A while back…like several posts ago I mentioned that I picked up this awesome book called “Let’s Dance: A Celebration of Ontario’s Dance Halls and Summer Dance Pavilions” by Peter Young.
What is the book about:
“Let’s Dance: A Celebration of Ontario’s Dance Halls and Summer Dance Pavilions is a nostalgic musical journey, recapturing the unforgettable music of youth and lasting friendships, the days when the live mellow sounds of Big Bands wafted through the air — Louis Armstrong, the Dorsey Brothers, Bert Niosi, Art Hallman, Johnny Downs, Mart Kenney, Bobby Kinsman, Ronnie Hawkins …. Throughout the 1920s to the ’60s, numerous legendary entertainers drew thousands of people to such memorable venues as the Brant Inn in Burlington, Dunn’s Pavilion in Bala, the Stork Club at Port Stanley, to the Club Commodore in Belleville and the Top Hat Pavilion in North Bay — and the hundreds of other popular dance venues right across Ontario. From the days of jitney dancing through the introduction of jazz and the Big Bands era to the sounds of some of Ontario’s best rock groups, people of all ages came to dance and some to find romance on soft summer nights.”
The book was a wonderful read and especially since I’m a Lindy Hopper and I love all things Nostalgic around that era. So the book gave me the urge to:
A) Want to visit these places, existing or non existing;
B) Share some of the history with my readers and with the Ontario Lindy Hop dance scene as well.
So I thought I would do a blog series on many of these places, so here we go with our first post…
PALACE PIER-TORONTO, CANADA
The Palace Pier was originally conceived in the late 1920’s to be a large amusement pier that was to rival the neighbouring “Sunnyside Pavilion“. The pier was to project 1800 feet into Lake Ontario with a steamboat landing at the end. However financial difficulties and the depression stopped construction and only 300 feet of pier was created (see above). For most of the 30’s the Pier was vacant but on June 10th, 1941 the auditorium opened as The Strathcona Roller Rink, and then a short time later became The Queensway Ballroom in 1943. This reverted to the Palace Pier Dance Hall and would soon become a favorite destination for dancers.
Here is a picture of where the Pier was located (the left image) in Toronto
Plans for the Pier before having to scrap almost everything (was to have had a bandstand, Theatre and “Palace of Fun” which I could only assume was rides).
The Big Bands
The Pier saw many Big Bands pass thru it’s doors, bands like:

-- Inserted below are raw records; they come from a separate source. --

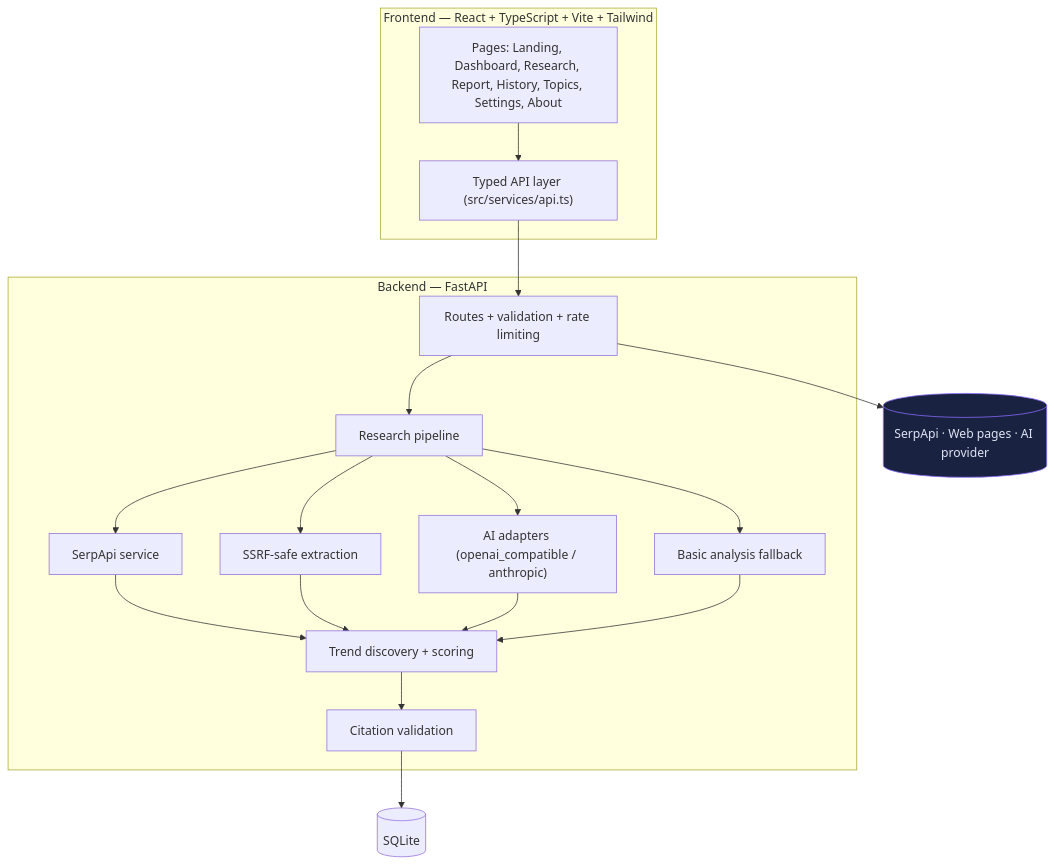
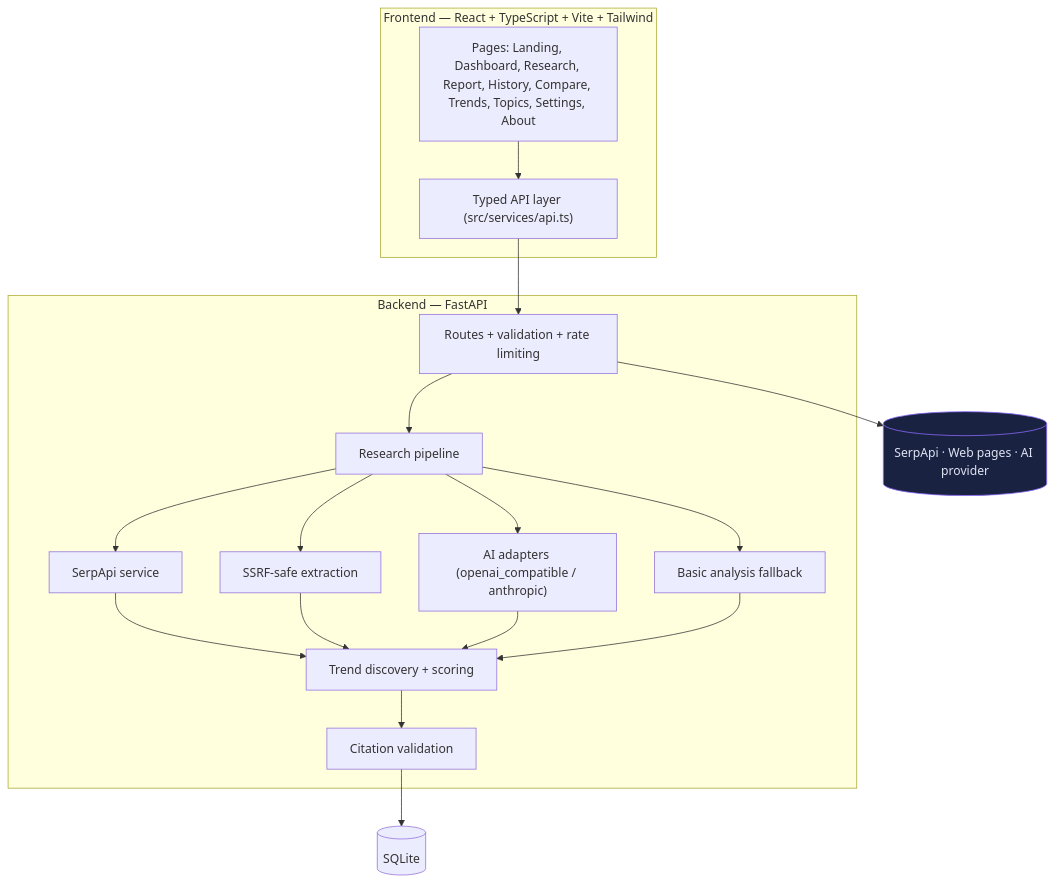
One commit to arradanaganesan-ai/TrendMind-AI changed the diagram in README.md. Above: the diagram before and after it, drawn with Mermaid. The commit also changed other lines of this file and 58 other files, not shown here.

````diff
--- a/README.md
+++ b/README.md
@@ -88,24 +125,24 @@
 ```mermaid
 flowchart TD
     subgraph FE["Frontend — React + TypeScript + Vite + Tailwind"]
-        P["Pages: Landing, Dashboard, Research, Report, History, Topics, Settings, About"]
+        P["Pages: Landing, Dashboard, Research, Report, History, Compare, Trends, Topics, Settings, About"]
         API["Typed API layer (src/services/api.ts)"]
     end
     subgraph BE["Backend — FastAPI"]
         R["Routes + validation + rate limiting"]
         PIPE["Research pipeline"]
         S["SerpApi service"]
         X["SSRF-safe extraction"]
         A["AI adapters (openai_compatible / anthropic)"]
         B["Basic analysis fallback"]
         T["Trend discovery + scoring"]
         V["Citation validation"]
     end
     DB[("SQLite")]
     EXT[("SerpApi · Web pages · AI provider")]:::ext
 
     P --> API --> R --> PIPE
     PIPE --> S & X & A & B --> T --> V --> DB
     R --> EXT
     classDef ext fill:#1a2242,stroke:#8b6cff,color:#dde3f2
 ```
````
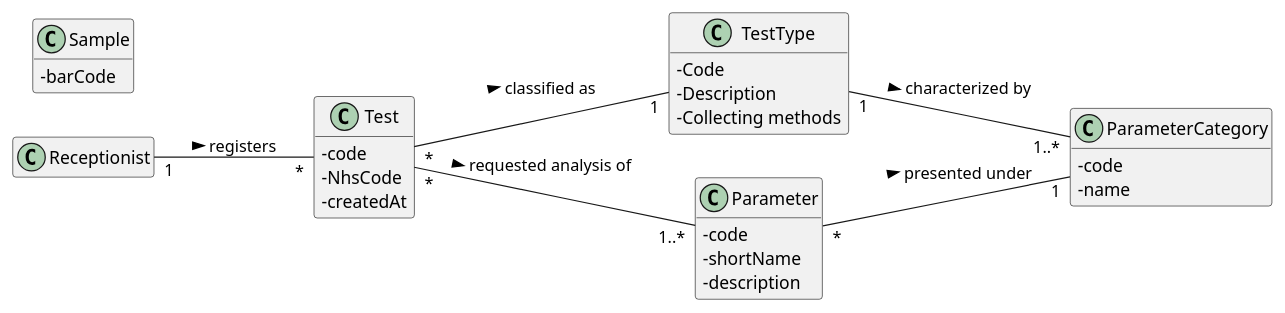
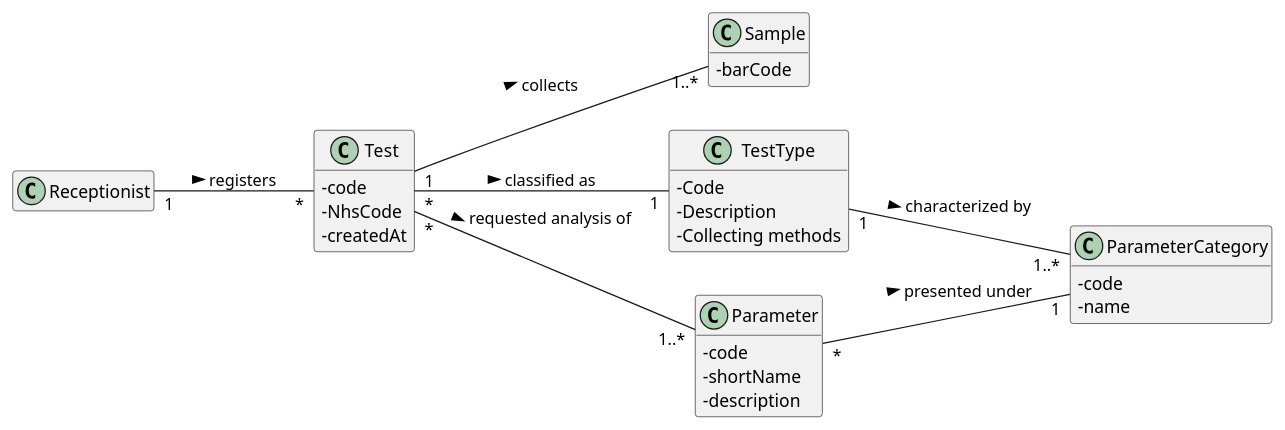
Before and after one commit to ana-albergaria/LAPR2-ISEP: the diagram in docs/SprintC/US_4/US4_DM.puml, drawn with PlantUML. The commit also changed 6 other files, not shown here.

```diff
--- a/docs/SprintC/US_4/US4_DM.puml
+++ b/docs/SprintC/US_4/US4_DM.puml
@@ -1,42 +1,43 @@
 @startuml
 
 left to right direction
 skinparam classAttributeIconSize 0
 hide empty methods
 hide empty attributes
 
 class Test{
 - code
 - NhsCode
 - createdAt
 }
 
 class ParameterCategory{
   -code
   -name
 }
 
 class Receptionist{}
 
 class Sample{
 - barCode
 }
 
 class TestType{
 - Code
 - Description
 - Collecting methods
 }
 
 class Parameter{
 - code
 - shortName
 - description
 }
 
 Test "*" -- "1" TestType : classified as >
 Test "*" -- "1..*" Parameter : requested analysis of >
 Receptionist "1" -- "*" Test : registers >
 Parameter "*" -- "1" ParameterCategory: presented under >
 TestType "1" -- "1..*" ParameterCategory : characterized by >
+Test "1" -- "1..*" Sample : collects >
 @enduml
```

There is a story from Ernie Ince who was the General Manager for the Pier for many years that recalls the effect one Bandleader had on the audience “Lionel Hampton would work the crowd into a frenzy. He’d soak 3 suits in a performance and play louder and faster as the night moved along” (“Let’s Dance” by Peter Young, pg 13).
Man I would of given ANYTHING to have seen that…sigh.
The Pier’s heyday was the mid-40’s and into the mid-50’s with the 50’s seeing a renovation that had the Palace Pier boosting about having one of the largest dance floors around. 3 tiers were built with balconies surrounding the dance floor so that everyone could see the action on the dance floor (“Let’s Dance” by Peter Young, pg 13). CBC Radio even did live Radio broadcasts from the Pier over the years.
Changing with the Times
By the mid-50’s the Pier had to change direction to keep alive so they started booking country acts like Patsy Cline and Johnny Cash which ended up being very successful (“Let’s Dance” by Peter Young, pg 15). Also during the week they would book Bingos, Boxing matches, political rallies, proms and such to help pay the bills to get them to the weekend where they were still seeing around 1000 attendees coming out to celebrate music and dance.
Sadly on January 7th, 1963 in the early morning there was a fire at the Pier and everything was completely destroyed and due to declining popularity it only made sense to not rebuild and sell the property. Condos were then eventually built on the spot where the hall stood (the Palace Pier Condos).
The building may not be standing anymore but you can still pay a visit to the monument on the Waterfront Trail at the Foot of the Palace Pier Court (it’s just west of the mouth of the Humber River. Walk over the bridge and keep going till you see the monument).
Interesting fact: The base of the monument are the original concrete pier footings
Here I am with the monument. I have to say I could actually envision everyone dressed to the 9’s coming down here to listen to some amazing Big Band Music on a Saturday night. It made me wish I had a time machine so I could of joined in on the fun.
To end my little trip, my husband put on some Glenn Miller “Moonlight Serenade” and we closed our eyes and actually pretended it was the 1940’s for a moment and we danced. It was a fun experience and I’m sure we got some weird looks but I did not care, I got to dance at the Palace Pier even if it was just in my mind.
Please let me know if you have visited this spot as well and stay tuned for another post in this series.